→ **Your task**: When a line in the data below includes "inline", pick it out and copy it.
_____
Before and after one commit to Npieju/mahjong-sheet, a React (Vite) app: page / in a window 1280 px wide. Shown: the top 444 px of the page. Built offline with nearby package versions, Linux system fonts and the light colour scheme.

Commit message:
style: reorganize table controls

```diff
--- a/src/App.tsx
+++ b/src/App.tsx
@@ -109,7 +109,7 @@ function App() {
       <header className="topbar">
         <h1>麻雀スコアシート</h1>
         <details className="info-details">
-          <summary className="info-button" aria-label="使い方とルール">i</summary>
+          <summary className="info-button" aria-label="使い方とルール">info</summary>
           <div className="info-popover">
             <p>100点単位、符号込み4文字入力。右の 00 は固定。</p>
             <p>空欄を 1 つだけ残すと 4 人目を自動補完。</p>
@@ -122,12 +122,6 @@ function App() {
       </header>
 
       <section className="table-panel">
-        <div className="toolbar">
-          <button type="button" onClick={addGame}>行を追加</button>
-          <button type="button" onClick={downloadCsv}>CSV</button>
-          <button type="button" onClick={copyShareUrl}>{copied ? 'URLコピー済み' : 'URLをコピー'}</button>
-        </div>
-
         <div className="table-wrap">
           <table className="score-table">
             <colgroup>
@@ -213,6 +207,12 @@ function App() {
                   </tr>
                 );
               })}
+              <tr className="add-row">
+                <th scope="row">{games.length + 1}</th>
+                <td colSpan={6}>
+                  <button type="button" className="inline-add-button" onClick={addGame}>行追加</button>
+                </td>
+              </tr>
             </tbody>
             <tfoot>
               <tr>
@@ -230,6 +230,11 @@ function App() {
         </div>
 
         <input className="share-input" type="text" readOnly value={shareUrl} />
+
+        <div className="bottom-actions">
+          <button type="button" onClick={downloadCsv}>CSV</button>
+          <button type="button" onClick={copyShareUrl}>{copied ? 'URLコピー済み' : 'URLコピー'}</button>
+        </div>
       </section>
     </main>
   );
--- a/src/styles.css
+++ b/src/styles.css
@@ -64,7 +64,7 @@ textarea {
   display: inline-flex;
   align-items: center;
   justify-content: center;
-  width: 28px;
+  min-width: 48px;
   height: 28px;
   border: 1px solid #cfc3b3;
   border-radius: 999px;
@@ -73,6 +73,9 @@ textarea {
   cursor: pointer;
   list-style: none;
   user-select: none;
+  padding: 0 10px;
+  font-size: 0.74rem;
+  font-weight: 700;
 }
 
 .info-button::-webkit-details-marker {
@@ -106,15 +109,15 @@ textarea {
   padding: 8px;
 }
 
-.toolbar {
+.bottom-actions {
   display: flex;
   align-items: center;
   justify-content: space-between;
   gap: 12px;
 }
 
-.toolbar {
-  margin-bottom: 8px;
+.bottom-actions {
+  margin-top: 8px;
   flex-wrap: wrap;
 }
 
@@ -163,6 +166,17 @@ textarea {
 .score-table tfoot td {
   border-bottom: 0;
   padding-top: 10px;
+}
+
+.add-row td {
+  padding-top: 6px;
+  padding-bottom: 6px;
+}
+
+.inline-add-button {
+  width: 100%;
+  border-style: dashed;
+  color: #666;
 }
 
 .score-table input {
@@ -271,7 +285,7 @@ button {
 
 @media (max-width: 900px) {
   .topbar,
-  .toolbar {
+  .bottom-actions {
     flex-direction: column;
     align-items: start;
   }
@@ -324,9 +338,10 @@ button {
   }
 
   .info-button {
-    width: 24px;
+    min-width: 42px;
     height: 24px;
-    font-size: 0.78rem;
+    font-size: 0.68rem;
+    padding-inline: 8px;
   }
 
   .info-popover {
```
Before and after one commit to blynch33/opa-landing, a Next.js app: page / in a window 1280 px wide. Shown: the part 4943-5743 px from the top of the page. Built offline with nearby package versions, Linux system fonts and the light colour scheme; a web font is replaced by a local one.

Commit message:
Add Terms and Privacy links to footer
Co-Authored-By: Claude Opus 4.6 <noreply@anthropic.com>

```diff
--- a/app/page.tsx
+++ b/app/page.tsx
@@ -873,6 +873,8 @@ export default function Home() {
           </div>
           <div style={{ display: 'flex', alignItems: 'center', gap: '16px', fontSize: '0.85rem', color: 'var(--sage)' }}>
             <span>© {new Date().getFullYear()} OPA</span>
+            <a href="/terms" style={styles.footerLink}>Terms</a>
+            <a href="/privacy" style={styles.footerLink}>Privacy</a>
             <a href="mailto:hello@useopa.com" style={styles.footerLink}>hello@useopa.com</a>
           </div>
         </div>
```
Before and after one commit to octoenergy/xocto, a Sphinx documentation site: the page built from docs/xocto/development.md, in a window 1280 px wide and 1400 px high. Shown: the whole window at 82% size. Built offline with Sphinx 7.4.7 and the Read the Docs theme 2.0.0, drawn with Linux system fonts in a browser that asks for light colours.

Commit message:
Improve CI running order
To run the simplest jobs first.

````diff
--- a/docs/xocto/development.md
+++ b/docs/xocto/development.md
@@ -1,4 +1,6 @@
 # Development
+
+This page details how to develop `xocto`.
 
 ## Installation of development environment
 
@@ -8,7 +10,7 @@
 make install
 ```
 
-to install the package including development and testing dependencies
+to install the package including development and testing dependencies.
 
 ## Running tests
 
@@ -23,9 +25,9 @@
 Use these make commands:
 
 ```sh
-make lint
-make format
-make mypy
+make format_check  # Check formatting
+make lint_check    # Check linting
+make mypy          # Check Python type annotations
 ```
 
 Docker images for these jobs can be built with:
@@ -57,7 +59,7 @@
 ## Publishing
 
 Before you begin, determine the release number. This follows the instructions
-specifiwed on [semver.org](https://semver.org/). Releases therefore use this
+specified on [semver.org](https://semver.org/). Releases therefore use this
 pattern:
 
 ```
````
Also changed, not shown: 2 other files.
_____
→ **Task answer**:
+                  <button type="button" className="inline-add-button" onClick={addGame}>行追加</button>
   display: inline-flex;
+.inline-add-button {
+    padding-inline: 8px;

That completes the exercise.